How should I choose a vamp?
Vamp shapeRussian Pointe pointe shoe models come with the option of either a V-cut vamp with no drawstring, or a U-cut vamp with an elastic drawstring. Each of these options provides slightly different support as well as a different appearance. As you choose a pointe model, take into account the dancer’s needs and preferences regarding vamp shape and drawstring.
V-cut vamps provide more support, security and stability for many dancers. Dancers with high arches sometimes benefit from the central V, which allows them to wear that supports the toes at the sides but doesn’t restrict the instep at the center. The V-cut also gives a classically elegant aesthetic.
U-cut vamps have a more contemporary, athletic aesthetic and expose more of the foot. The U-cut vamp includes a drawstring for refining the fit, which some dancers prefer.
Vamp length Dancers may choose among three vamp lengths in each Russian Pointe model, without affecting any other feature or measurement of the pointe shoe. The medium vamp length (Vamp 2) is by far the most popular choice, and is the standard offering. Vamps 1 and 3 are available by special order.
Choosing a shorter/lower (Vamp 1) or longer/higher (Vamp 3) is based primarily on the length of the toes. In general, longer toes need a longer vamp than shorter toes. Choose a vamp length that fully covers the toes up to the metatarsal area, gives appropriate support, and doesn’t cause pain or restriction in demi-pointe.
Vamp choice is also affected by the shape of the dancer’s instep and her technical needs. Dancers who have trouble reaching full pointe may benefit from a lower vamp to allow more movement in the foot (as long as it covers the toes adequately). Dancers with very high arches or weaker or more flexible feet may prefer a longer vamp for more support. Dancers with very full insteps may find a longer vamp restrictive but need its extra support; for these dancers, experiment with different models and vamp cuts.

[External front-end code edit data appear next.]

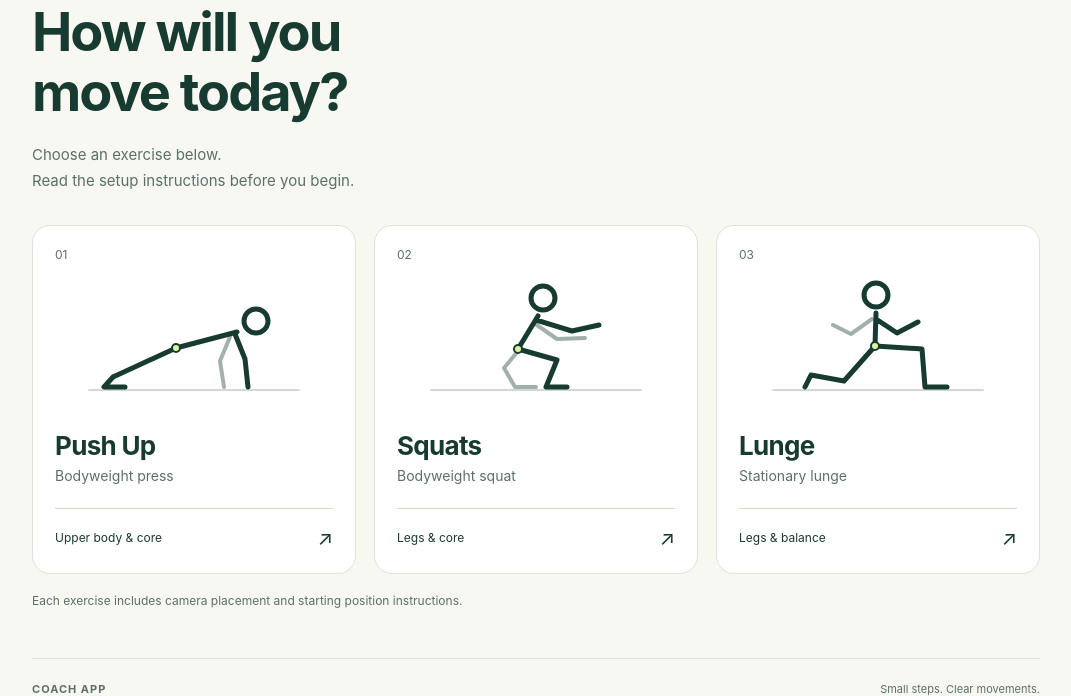
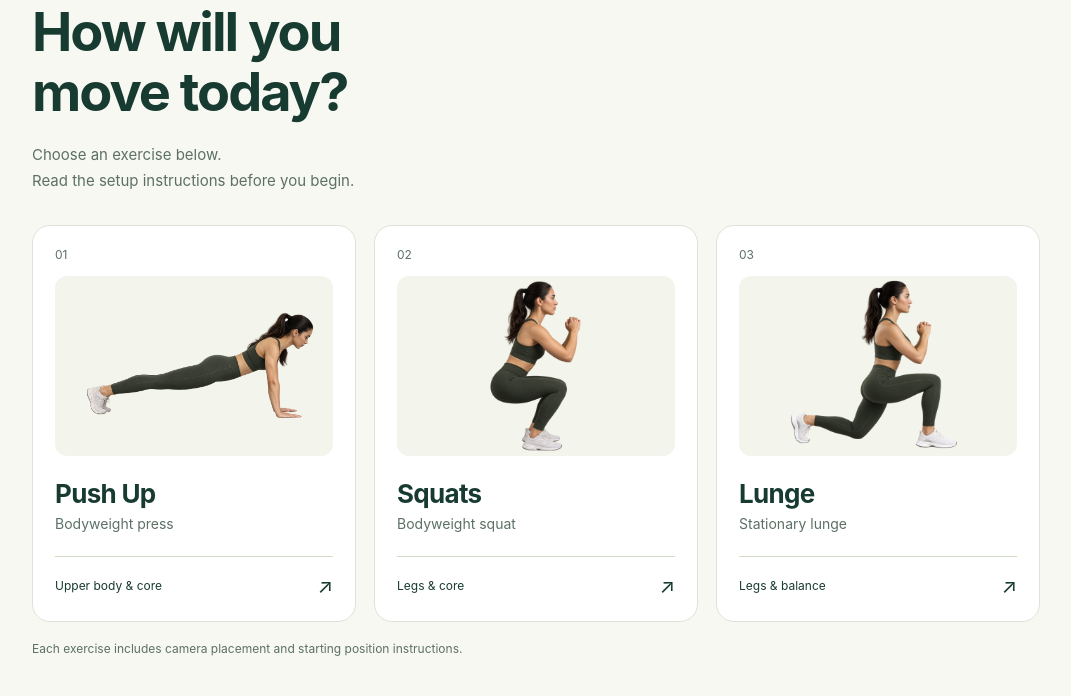
Before and after one commit to mukhammaddiyor01/coach-app, a FastAPI app: page / in a window 1280 px wide. Shown: the part 184-880 px from the top of the page, without its empty margins (104-1175 px from the left). Run offline with FastAPI, Linux system fonts and the light colour scheme.

Commit message:
feat: replace homepage line drawings with generated athlete images

```diff
--- a/frontend/static/css/style.css
+++ b/frontend/static/css/style.css
@@ -60,10 +60,15 @@ h1 { margin: 0; font-size: clamp(34px, 5vw, 54px); line-height: 1.12; font-weigh
 .exercise-card:focus-visible, .brand:focus-visible { outline: 3px solid var(--text); outline-offset: 4px; }
 .card-top { display: flex; align-items: center; justify-content: space-between; }
 .exercise-number { font-size: 12px; color: var(--muted); }
-.exercise-drawing { width: 100%; height: 140px; margin: 8px 0 14px; stroke: var(--text); stroke-width: 5; stroke-linecap: round; stroke-linejoin: round; }
-.exercise-drawing .ground { stroke: #c3cdbd; stroke-width: 1.5; }
-.exercise-drawing .secondary-limb { opacity: 0.4; stroke-width: 4; }
-.exercise-drawing .joint { fill: var(--accent); stroke-width: 2; }
+.exercise-photo {
+  display: block;
+  width: 100%;
+  height: 180px;
+  margin: 12px 0 18px;
+  border-radius: 12px;
+  background: #f3f5ed;
+  object-fit: contain;
+}
 .exercise-name { font-size: 26px; font-weight: 650; letter-spacing: -0.7px; }
 .exercise-subtitle { color: var(--muted); font-size: 14px; }
 .card-bottom { display: flex; justify-content: space-between; align-items: center; margin-top: 22px; padding-top: 14px; border-top: 1px solid #d1ddc9; font-size: 12px; }
@@ -79,7 +84,7 @@ footer span:first-child { font-weight: 700; letter-spacing: 1px; }
   .intro { padding: 36px 0 26px; }
   .exercise-grid { grid-template-columns: 1fr; gap: 14px; }
   .exercise-card { padding: 18px 22px; }
-  .exercise-drawing { height: 120px; }
+  .exercise-photo { height: 120px; }
   footer { flex-wrap: wrap; }
 }
 
@@ -359,17 +364,17 @@ footer span:first-child { font-weight: 700; letter-spacing: 1px; }
 
   .exercise-card {
     display: grid;
-    grid-template-columns: 80px minmax(0, 1fr);
+    grid-template-columns: 96px minmax(0, 1fr);
     gap: 2px 16px;
     padding: 16px;
   }
 
-  .exercise-drawing {
+  .exercise-photo {
     grid-column: 1;
     grid-row: 1 / 5;
     align-self: center;
     width: 100%;
-    height: 90px;
+    height: 112px;
     margin: 0;
   }
 
--- a/frontend/templates/index.html
+++ b/frontend/templates/index.html
@@ -28,13 +28,7 @@
         <nav class="exercise-grid" aria-label="Exercises">
           <a class="exercise-card" href="{{ url_for('workout', exercise_id='pushup') }}">
             <span class="card-top"><span class="exercise-number">01</span></span>
-            <svg class="exercise-drawing" viewBox="0 0 260 140" fill="none" aria-hidden="true">
-              <path class="ground" d="M25 118H235" />
-              <circle cx="192" cy="49" r="12" />
-              <path d="M173 60L112 76L49 105M171 62L181 87L184 115M49 105L40 115H61" />
-              <path class="secondary-limb" d="M166 65L156 89L160 115" />
-              <circle class="joint" cx="112" cy="76" r="4" />
-            </svg>
+            <img class="exercise-photo" src="{{ url_for('static', path='images/exercises/pushup.png') }}" alt="" width="1959" height="803" decoding="async" />
             <span class="exercise-name">Push Up</span>
             <span class="exercise-subtitle">Bodyweight press</span>
             <span class="card-bottom">Upper body &amp; core<span class="card-arrow" aria-hidden="true">↗</span></span>
@@ -42,13 +36,7 @@
 
           <a class="exercise-card" href="{{ url_for('workout', exercise_id='squats') }}">
             <span class="card-top"><span class="exercise-number">02</span></span>
-            <svg class="exercise-drawing" viewBox="0 0 260 140" fill="none" aria-hidden="true">
-              <path class="ground" d="M25 118H235" />
-              <circle cx="137" cy="26" r="12" />
-              <path d="M132 44L112 77L151 88L140 115H161M130 48L166 59L193 53" />
-              <path class="secondary-limb" d="M113 78L98 96L109 115H130M128 51L151 67L179 66" />
-              <circle class="joint" cx="112" cy="77" r="4" />
-            </svg>
+            <img class="exercise-photo" src="{{ url_for('static', path='images/exercises/squats.png') }}" alt="" width="1536" height="1024" decoding="async" />
             <span class="exercise-name">Squats</span>
             <span class="exercise-subtitle">Bodyweight squat</span>
             <span class="card-bottom">Legs &amp; core<span class="card-arrow" aria-hidden="true">↗</span></span>
@@ -56,13 +44,7 @@
 
           <a class="exercise-card" href="{{ url_for('workout', exercise_id='lunge') }}">
             <span class="card-top"><span class="exercise-number">03</span></span>
-            <svg class="exercise-drawing" viewBox="0 0 260 140" fill="none" aria-hidden="true">
-              <path class="ground" d="M25 118H235" />
-              <circle cx="128" cy="23" r="12" />
-              <path d="M128 41L127 74L174 77L177 115H199M127 74L96 109L63 103L57 115M128 47L149 61L170 50" />
-              <path class="secondary-limb" d="M124 47L103 62L85 53" />
-              <circle class="joint" cx="127" cy="74" r="4" />
-            </svg>
+            <img class="exercise-photo" src="{{ url_for('static', path='images/exercises/lunge.png') }}" alt="" width="1536" height="1024" decoding="async" />
             <span class="exercise-name">Lunge</span>
             <span class="exercise-subtitle">Stationary lunge</span>
             <span class="card-bottom">Legs &amp; balance<span class="card-arrow" aria-hidden="true">↗</span></span>
```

When the vamp is chosen correctly, it supports the foot without restraining movement. If the vamp is too low, there isn’t enough support and the dancer might roll forward on pointe. The dancer’s toes also show too much for an elegant appearance. If the vamp is too high, it cuts into the foot, sometimes painfully. Movement might be restricted, especially during roll-through, or the dancer might have trouble reaching full pointe.
Read about evaluating the initial fit.